OZ Media
SZ. 2/EP. 4 of the Table Talk Podcast II Adapting to Cultural Norms II with Nagwa Ali and Nasser Nagi

OZ Media

Play Episode Listen Later Oct 1, 2022 83:39


Sz. 2/Ep. 4 of The Table Talk podcast is now out on Youtube, Apple and Spotify Podcasts all under OZ Media.Our guests for today was the Assistant Principal of Melvindale High School Nagwa Ali and her cousin Nasser Nagi, who is a Process Coach at Ford Motor Company.Our topics were all about adapting to cultural norms and supporting (Muslim) women in sports.This show was sponsored by The Balkan House Restaurant, BC Adhesives, Qahwah House and Hanley International Academy.#women #in #sports #muslim #adapting #to #cultural #norms #highschool #principal #tabletalk #ozmedia #youtube #live #apple #spotify #podcasts

Roustan Foot
Kyky, Ney, Luis.. et les autres..

Roustan Foot

Play Episode Listen Later Sep 28, 2022 86:12

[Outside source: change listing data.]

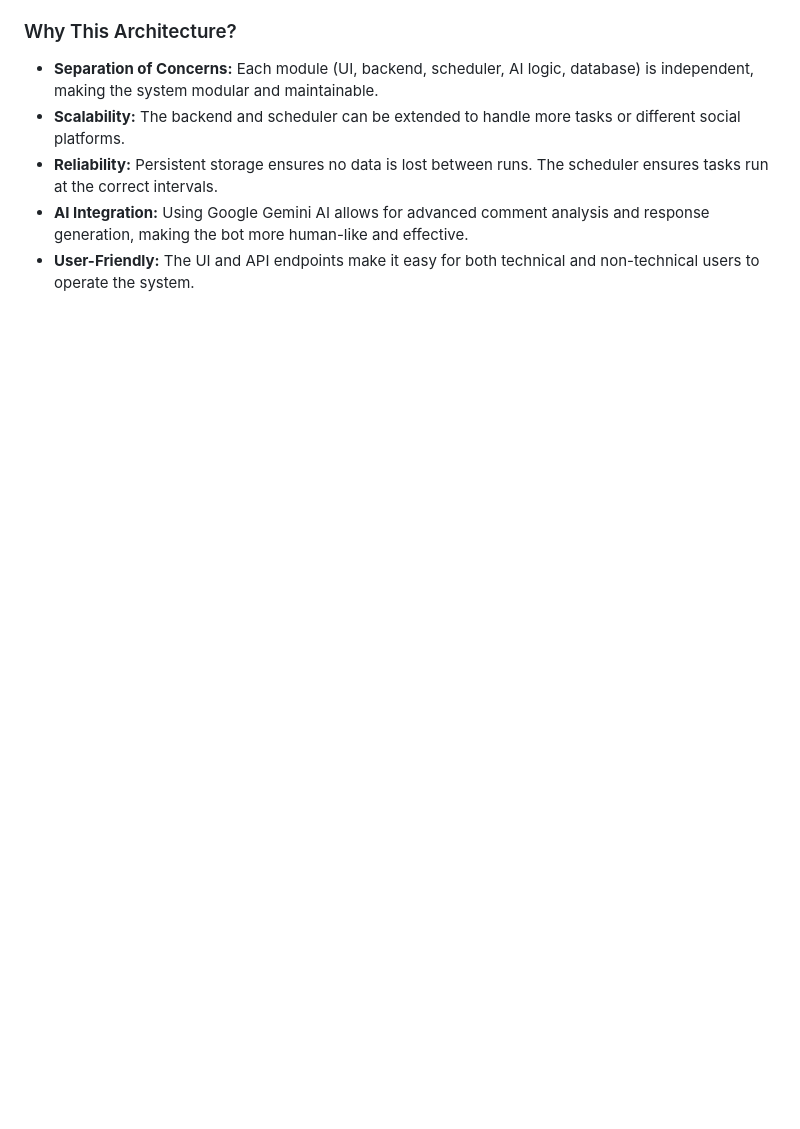
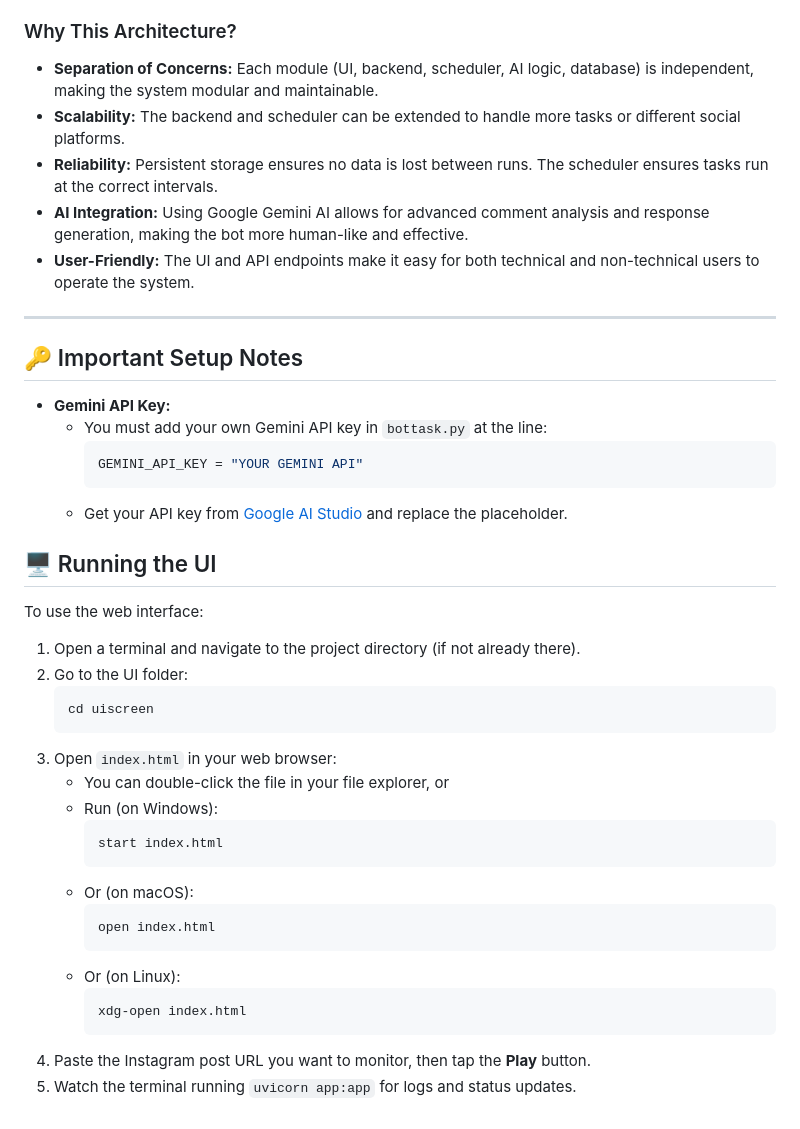
Before and after one commit to lil-bunny/instagrammcpbot, a Markdown page: readme.md, the part around one of its changes. GitHub-like rendering; blank space fills up the shorter version.

````diff
--- a/readme.md
+++ b/readme.md
@@ -144,3 +148,40 @@ graph TD;
 - **Reliability:** Persistent storage ensures no data is lost between runs. The scheduler ensures tasks run at the correct intervals.
 - **AI Integration:** Using Google Gemini AI allows for advanced comment analysis and response generation, making the bot more human-like and effective.
 - **User-Friendly:** The UI and API endpoints make it easy for both technical and non-technical users to operate the system.
+
+---
+
+## 🔑 Important Setup Notes
+
+- **Gemini API Key:**
+  - You must add your own Gemini API key in `bottask.py` at the line:
+    ```python
+    GEMINI_API_KEY = "YOUR GEMINI API"
+    ```
+  - Get your API key from [Google AI Studio](https://aistudio.google.com/app/apikey) and replace the placeholder.
+
+## 🖥️ Running the UI
+
+To use the web interface:
+
+1. Open a terminal and navigate to the project directory (if not already there).
+2. Go to the UI folder:
+   ```bash
+   cd uiscreen
+   ```
+3. Open `index.html` in your web browser:
+   - You can double-click the file in your file explorer, or
+   - Run (on Windows):
+     ```bash
+     start index.html
+     ```
+   - Or (on macOS):
+     ```bash
+     open index.html
+     ```
+   - Or (on Linux):
+     ```bash
+     xdg-open index.html
+     ```
+4. Paste the Instagram post URL you want to monitor, then tap the **Play** button.
+5. Watch the terminal running `uvicorn app:app` for logs and status updates.
````
Also changed, not shown: other parts of readme.md (+14 -10 lines).
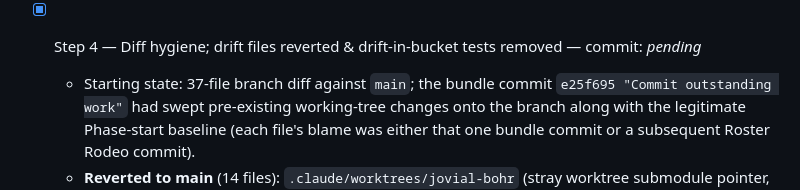
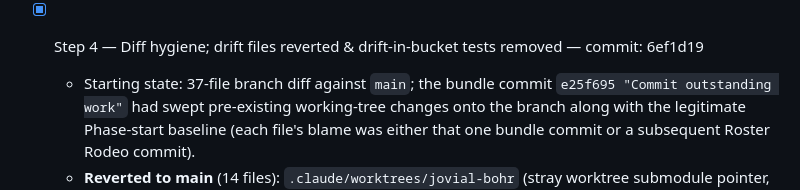
Before and after one commit to JohnKruse/decidero_gdss_public, a Markdown page: plans/subplans/PHASE_5.md, the part around the change. GitHub-like rendering.

Commit message:
Pin the Phase 5 Step 4 commit SHA (6ef1d19) into the Completion Log — the prior commit wrote `_pending_` because the SHA is only knowable after the commit lands.
Roster Rodeo / Finish Fiesta

```diff
--- a/plans/subplans/PHASE_5.md
+++ b/plans/subplans/PHASE_5.md
@@ -187,7 +187,7 @@ Phase 5 is NOT complete — and the Roster Rodeo effort is NOT ready to ship —
   - Deviations:
     1. The spec named four `.png` screenshots; the preview harness renders screenshots inline in the chat rather than writing to disk, so each of those four artifacts is captured as a `.txt` with the live DOM / network / server-state probe instead. The structural evidence is stronger than a pixel snapshot (mode/ids/classes vs. visual read).
     2. Beat 6 used a bulk Select-All + ← rather than one-by-one removals. The branch being tested (empty-custom → mode=all) is gated on the final post-PUT state, which both paths hit; the PUT payload ends in `participant_ids=[]` either way and the server's auto-normalization fires once. Flagged explicitly so a follow-up one-by-one drill stays cheap.
-- [x] Step 4 — Diff hygiene; drift files reverted & drift-in-bucket tests removed — commit: _pending_
+- [x] Step 4 — Diff hygiene; drift files reverted & drift-in-bucket tests removed — commit: 6ef1d19
   - Starting state: 37-file branch diff against `main`; the bundle commit `e25f695 "Commit outstanding work"` had swept pre-existing working-tree changes onto the branch along with the legitimate Phase-start baseline (each file's blame was either that one bundle commit or a subsequent Roster Rodeo commit).
   - **Reverted to main** (14 files): `.claude/worktrees/jovial-bohr` (stray worktree submodule pointer, not Roster Rodeo), `app/plugins/builtin/voting_plugin.py` (voting default placeholder, unrelated "empty options" effort), `app/templates/create_meeting.html` (sibling of the voting plugin change), `app/routers/brainstorming.py` (lone get_ideas docstring — unrelated), `app/routers/transfer.py` (33 lines of transfer-config placeholder mapping — unrelated to Roster Rodeo), `app/services/categorization_manager.py`, `app/services/rank_order_voting_manager.py`, `app/services/voting_manager.py` (pure docstring additions — unrelated), and six drift test files added by e25f695 (`test_brainstorming_api.py`, `test_categorization_api.py`, `test_rank_order_voting_api.py`, `test_transfer_api.py`, `test_voting_api.py`, `test_voting_manager.py` — each added empty-config / empty-options coverage for the unrelated effort). Reverts used `git checkout main -- <file>` per file plus `git rm` for the submodule entry.
   - **Drift-in-bucket tests removed** (3 tests in `app/tests/test_meeting_manager.py`, a kept-bucket file): `test_voting_default_config_has_empty_options`, `test_activity_config_accepts_empty_options_list`, `test_activity_config_accepts_none_options`. All three were added by e25f695 and are exclusively about the reverted voting-default placeholder contract (not Roster Rodeo). `test_voting_default_config_has_empty_options` failed after the code revert (it asserts `options == []` against the reverted plugin default `["Edit vote option here"]`); the two siblings pass coincidentally but are part of the same drift effort. Removed all three to keep the revert coherent — per the subplan's escalation rule ("indirectly Roster Rodeo → keep") these tests do NOT exercise Roster Rodeo contracts, so keeping them just to avoid a local failure would have been dishonest bookkeeping.
```
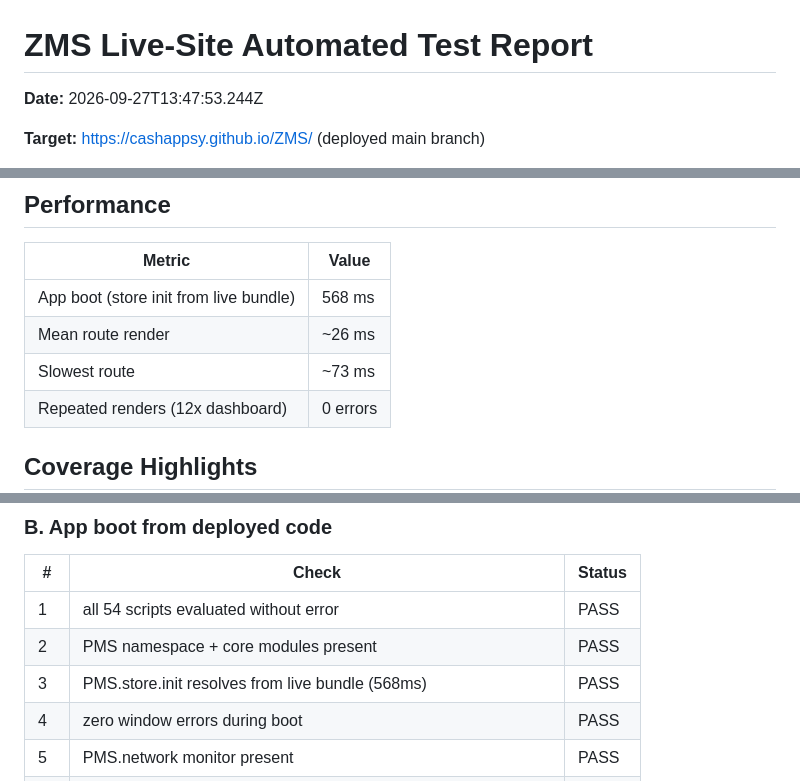
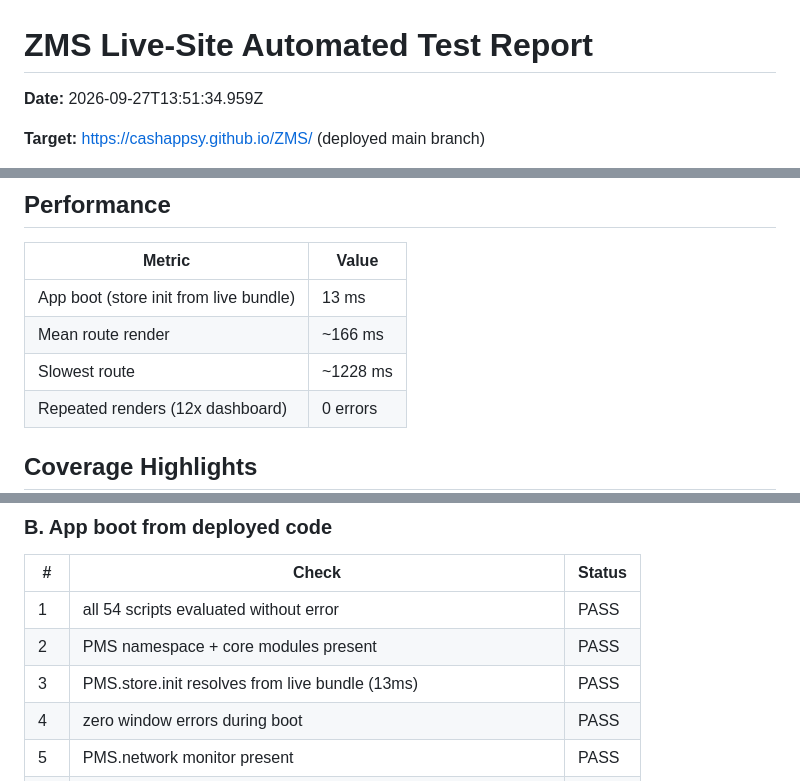
Before and after one commit to CashAppSy/ZMS, a Markdown page: TEST-REPORT.md, 3 parts joined by grey strips. Rendered like a GitHub page.

```diff
--- a/TEST-REPORT.md
+++ b/TEST-REPORT.md
@@ -1,6 +1,6 @@
 # ZMS Live-Site Automated Test Report
 
-**Date:** 2026-09-27T13:47:53.244Z
+**Date:** 2026-09-27T13:51:34.959Z
 
 **Target:** https://cashappsy.github.io/ZMS/ (deployed main branch)
 
@@ -18,9 +18,9 @@
 
 | Metric | Value |
 |---|---|
-| App boot (store init from live bundle) | 568 ms |
-| Mean route render | ~26 ms |
-| Slowest route | ~73 ms |
+| App boot (store init from live bundle) | 13 ms |
+| Mean route render | ~166 ms |
+| Slowest route | ~1228 ms |
 | Repeated renders (12x dashboard) | 0 errors |
 
 ## Coverage Highlights
@@ -50,7 +50,7 @@
 |---|---|---|
 | 1 | all 54 scripts evaluated without error | PASS |
 | 2 | PMS namespace + core modules present | PASS |
-| 3 | PMS.store.init resolves from live bundle (568ms) | PASS |
+| 3 | PMS.store.init resolves from live bundle (13ms) | PASS |
 | 4 | zero window errors during boot | PASS |
 | 5 | PMS.network monitor present | PASS |
 | 6 | PMS.loadingBox present | PASS |
```
Also changed, not shown: other parts of TEST-REPORT.md (+1 -1 lines).
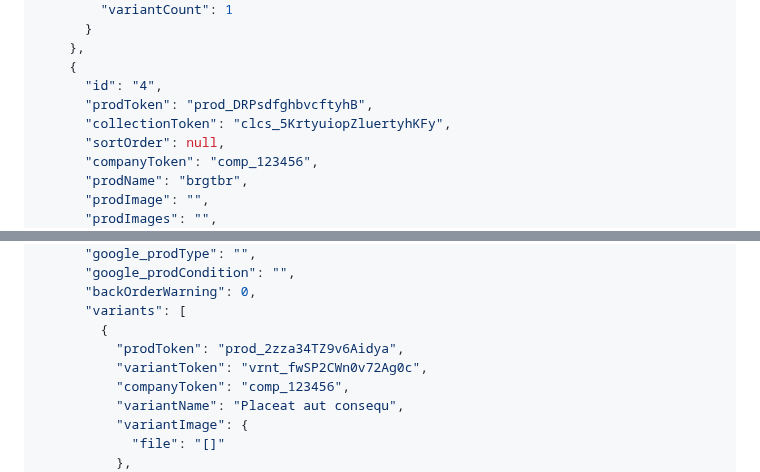
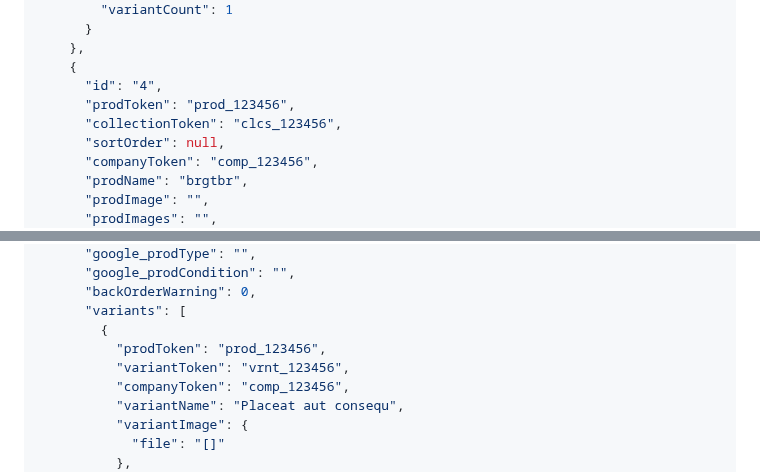
Before and after one commit to YehudisWolf/Omni-Store-Documentation, a Markdown page: docs/src/collections.md, 2 parts joined by grey strips. GitHub-like rendering.

```diff
--- a/docs/src/collections.md
+++ b/docs/src/collections.md
@@ -185,8 +185,8 @@ curl --request GET \
     },
     {
       "id": "4",
-      "prodToken": "prod_DRPsdfghbvcftyhB",
-      "collectionToken": "clcs_5KrtyuiopZluertyhKFy",
+      "prodToken": "prod_123456",
+      "collectionToken": "clcs_123456",
       "sortOrder": null,
       "companyToken": "comp_123456",
       "prodName": "brgtbr",
@@ -224,8 +224,8 @@ curl --request GET \
       "backOrderWarning": 0,
       "variants": [
         {
-          "prodToken": "prod_2zza34TZ9v6Aidya",
-          "variantToken": "vrnt_fwSP2CWn0v72Ag0c",
+          "prodToken": "prod_123456",
+          "variantToken": "vrnt_123456",
           "companyToken": "comp_123456",
           "variantName": "Placeat aut consequ",
           "variantImage": {
```
Also changed, not shown: other parts of docs/src/collections.md (+7 -7 lines).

.. un peu comme Vincent (Y.Montand), Francois (M.Piccoli), Paul (S.Reggiani).. et les autres.. merveilleuse comédie, et drame aussi, de Claude Sautet.. bon, les 3 cités dans le titre de ce podcast vous les identifiez facilement je présume (un doute pour Luis ? il s'agit de Campos..).. dans le genre il s'agit là aussi un peu d'une comédie, espérons juste qu'elle ne se termine pas en « drame », ok tout est relatif bien sûr et c'est pourquoi je place ce mot entre guillemets.. mais enfin, avec le PSG dans le rôle du producteur et distributeur, que tout cela se termine en eau de boudin ne serait une surprise pour personne n'est-ce pas.. pourtant tout semblait si beau dans le début du film de cette nouvelle saison.. Mbappé qui reste, des gens paraît-il très sérieux qui arrivent, fini le bling bling, le club Med et les erreurs passées, le travail le travail le travail, et surtout une équipe bien supérieure (ça c'est une réalité.. d'autant plus avec les « arrivées » de Neymar, Messi, et Ramos..), bref on allait voir ce qu'on allait voir.. et moins de 2 mois plus tard patatras, on l'a un peu compris à travers un match de L1 (Monaco) où l'on frôle la correctionnelle, et encore plus précisément dans les 2 premières rencontres de LDC où l'on doit parfois serrer les fesses, et, bien plus préoccupant, où l'on constate que l'équipe, bien qu'ayant changé de tactique et paraît-il d'état d'esprit, a les mêmes problèmes de « déstructuration » sur certaines périodes plus ou moins longues d'un match.. et, cerise sur le gâteau (cerise que dis-je, plutôt l'équivalent d'un Bulldog anglais avec son gros popotin sur le gâteau..), au-delà de personnes très haut placées dans la hiérarchie des dirigeants qui ne se supportent guère, et au-delà question terrain du Penaltygate - bien moins anodin qu'il n'y parait.. - , tes 2 stars Mbappé et Neymar (je place Messi dans une autre catégorie..) qui se détestent allègrement.. et celui censé être ta figure de proue cette saison (Mbappé), se sentant floué par des promesses qui ne seraient pas tenues selon lui, te le fait comprendre plus ou moins sur le terrain (sa réaction au Parc, pour ceux qui s'en souviennent, vis-à-vis de Vitinha qui ouvre sur la droite au lieu de jouer sur lui sur la gauche reste quand même incroyable je trouve..), et en dehors te balance 2 torpilles dévastatrices, en particulier la 2ème, par presse interposée.. mais les dés n'étaient pas très sains dès le départ comme vous allez ici le constater, et il y eu un imprévu de taille.. Bienvenue dans le monde désenchanté d'un club qui, finalement, ne semble guère apprendre de ses erreurs, et qui a intérêt à vite trouver la solution à son problème majeur, afin de ne pas être confronté à une nouvelle désillusion dans la 2ème partie de la saison.. mais il va falloir la jouer très fine hein.. et assez vite sans doute !!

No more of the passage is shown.